Wordy Weekly XXXIV
If you were asked to define the word ‘Utopia’, you would probably say that means ‘an ideal society/place’ and was the title of Thomas Moore’s famous work. I remember wondering about this word after discussing idealised societies with a Extended Project student of mine, and the question I found myself asking was ‘why was it not spelt’ – EUTOPIA, which would be the original spelling in Greek, EU- meaning well or good, and -TOPIA from the Greek topos meaning place. There are plenty of words in English beginning with prefix ‘eu’ and in each case it comes from the Greek, ‘well’, for example, euphemism or eulogy. So, why not eutopia.
Utopia comes not from ‘eutopia’, but ‘outopia’ (οὐτοπία), which means ‘no place’. This leads us to question whether Moore really was prescribing an ideal society or being satirical about the improbability of such a concept. I wonder if he was playing on both, with a tongue-in-cheek, wouldn’t it be nice, but it’s not going to happen,’ air.
A bit of a bleak Wordy Weekly. Although, ‘fair’ or ‘ideal place’ has become the accepted meaning, when delves into its origins, it is not quite such a positive term. Effectively, we are left without a term for ‘ideal place’. We have ‘no place’ and ‘bad place’ (dystopia).

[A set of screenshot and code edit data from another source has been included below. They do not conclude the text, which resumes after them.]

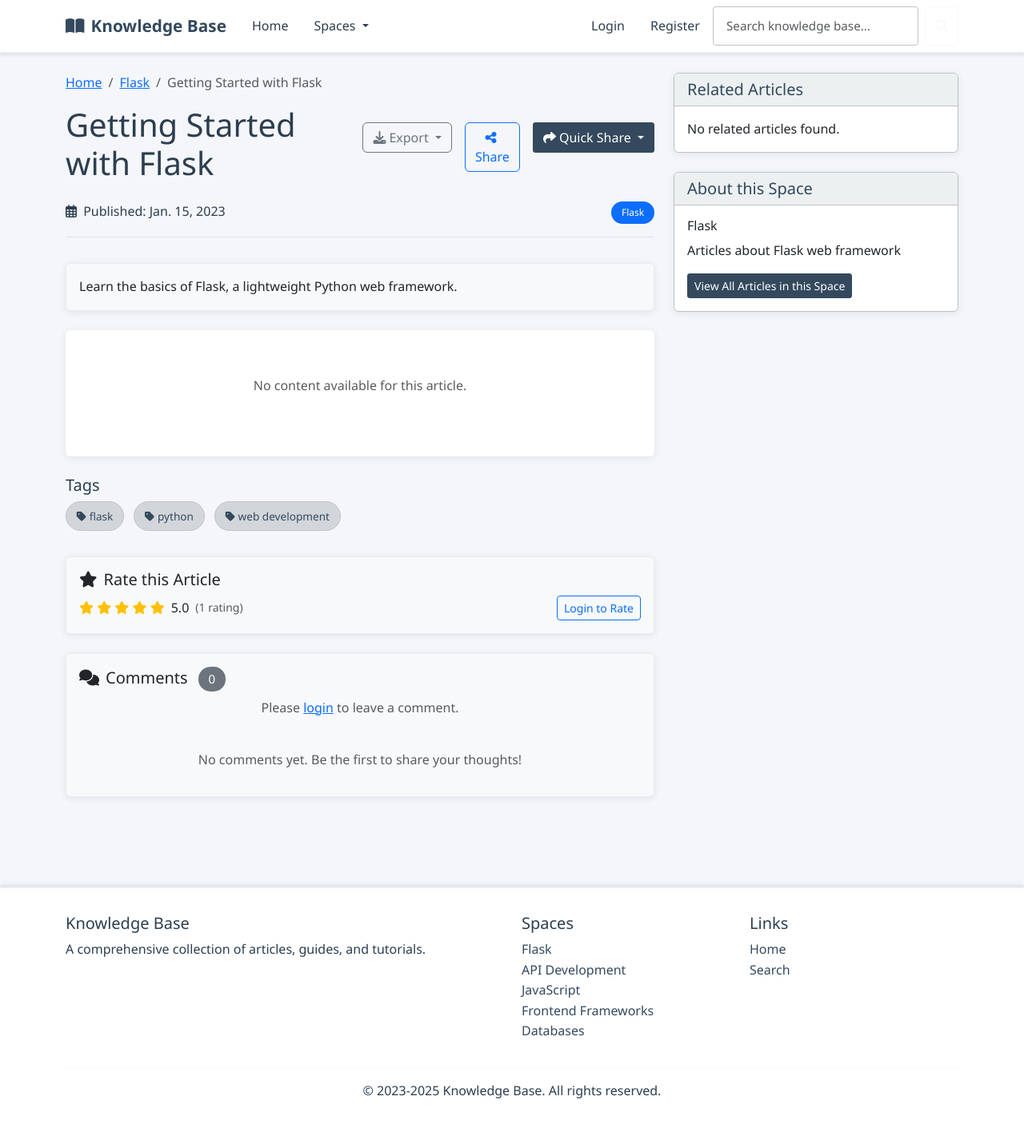
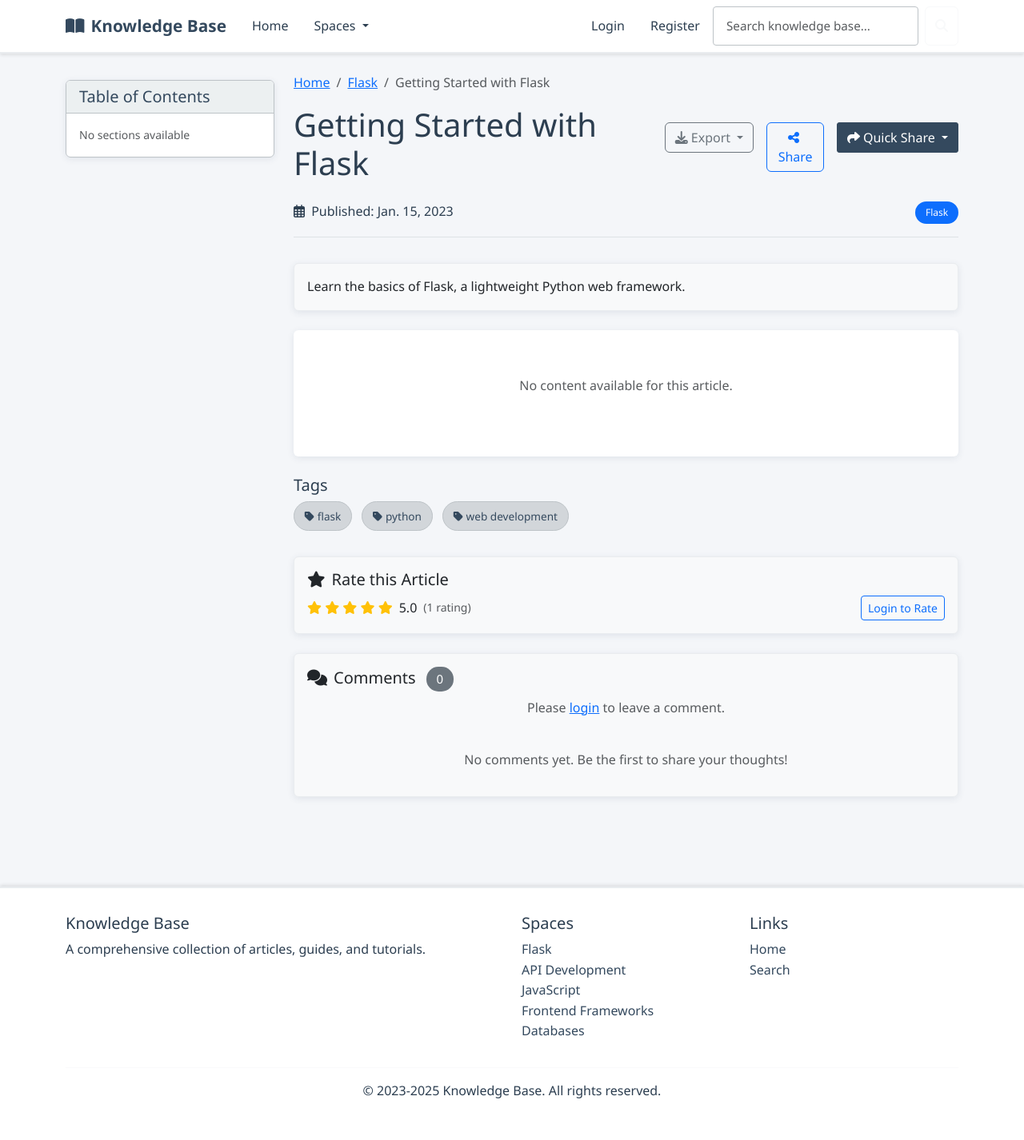
Before and after one commit to a-dulatov/KnowledgeVault, a Django app: page /article/1/ in a window 1280 px wide. Shown: the whole page at 80% size. Run offline with Django 5.2, Linux system fonts and the light colour scheme; data comes from the database, SQL or seed files in the repository; both versions use the stored data as it was after the commit.

Commit message:
Restructure article pages to improve navigation and content accessibility
Refactors article.html to replace the right sidebar with a dynamic table of contents on the left, improving user navigation.

Replit-Commit-Author: Agent
Replit-Commit-Session-Id: 966470d0-1175-4e27-bbd2-ff1539186348
Replit-Commit-Screenshot-Url: https://storage.googleapis.com/screenshot-production-us-central1/5c4c90be-2196-4a0b-b7f2-267e1ae3c18c/54693ff7-949f-47f9-b863-4c25713024a4.jpg

```diff
--- a/templates/article.html
+++ b/templates/article.html
@@ -48,12 +48,60 @@
     .tag-container {
         margin: 1.5rem 0;
     }
+
+    /* Table of Contents Styles */
+    .toc-link {
+        font-size: 0.875rem;
+        color: #6c757d;
+        text-decoration: none;
+        border-radius: 4px;
+        transition: all 0.2s;
+    }
+
+    .toc-link:hover {
+        background-color: #e9ecef;
+        color: #495057;
+    }
+
+    .toc-link.active {
+        background-color: #007bff;
+        color: white;
+    }
+
+    .paragraph-section {
+        scroll-margin-top: 100px;
+    }
 </style>
 {% endblock %}
 
 {% block content %}
 <div class="row">
-    <div class="col-lg-8">
+    <!-- Table of Contents Sidebar -->
+    <div class="col-lg-3">
+        <div class="card mb-4 sticky-top" style="top: 100px;">
+            <div class="card-header">
+                <h5 class="mb-0">Table of Contents</h5>
+            </div>
+            <div class="card-body">
+                {% if article.paragraphs.exists %}
+                <nav class="nav nav-pills flex-column">
+                    {% for paragraph in article.paragraphs.all %}
+                    <a class="nav-link text-start py-1 px-2 mb-1 toc-link"
+                       href="#paragraph-{{ paragraph.id }}"
+                       data-paragraph-id="{{ paragraph.id }}">
+                        <small>{{ paragraph.title }}</small>
+                    </a>
+                    {% endfor %}
+                </nav>
+                {% else %}
+                <p class="text-muted small mb-0">No sections available</p>
+                {% endif %}
+            </div>
+        </div>
+    </div>
+
+    <!-- Main Content -->
+    <div class="col-lg-9">
         <!-- Article Header -->
         <div class="article-header">
             <nav aria-label="breadcrumb">
@@ -424,45 +472,6 @@
                         </div>
                     {% endfor %}
                 </div>
-            </div>
-        </div>
-    </div>
-
-    <div class="col-lg-4">
-        <!-- Related Articles -->
-        <div class="card mb-4">
-            <div class="card-header">
-                <h5 class="mb-0">Related Articles</h5>
-            </div>
-            <div class="card-body" id="relatedArticles">
-                {% if related_articles %}
-                <ul class="list-group list-group-flush">
-                    {% for related in related_articles %}
-                    <li class="list-group-item bg-transparent">
-                        <a href="{% url 'article_detail' article_id=related.id %}" class="text-decoration-none">
-                            {{ related.title }}
-                        </a>
-                        <div class="small text-muted">{{ related.summary }}</div>
-                    </li>
-                    {% endfor %}
-                </ul>
-                {% else %}
-                <p class="mb-0">No related articles found.</p>
-                {% endif %}
-            </div>
-        </div>
-
-        <!-- Category Information -->
-        <div class="card">
-            <div class="card-header">
-                <h5 class="mb-0">About this Space</h5>
-            </div>
-            <div class="card-body">
-                <h6>{{ article.space.name }}</h6>
-                <p>{{ article.space.description }}</p>
-                <a href="{% url 'space_detail' space_id=article.space.id %}" class="btn btn-primary btn-sm">
-                    View All Articles in this Space
-                </a>
             </div>
         </div>
     </div>
```
Also changed, not shown: db.sqlite3.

All we need now is a term for Plato’s Republic. Thus, I coin the term margotatotopia, ‘utterly bonkers place.’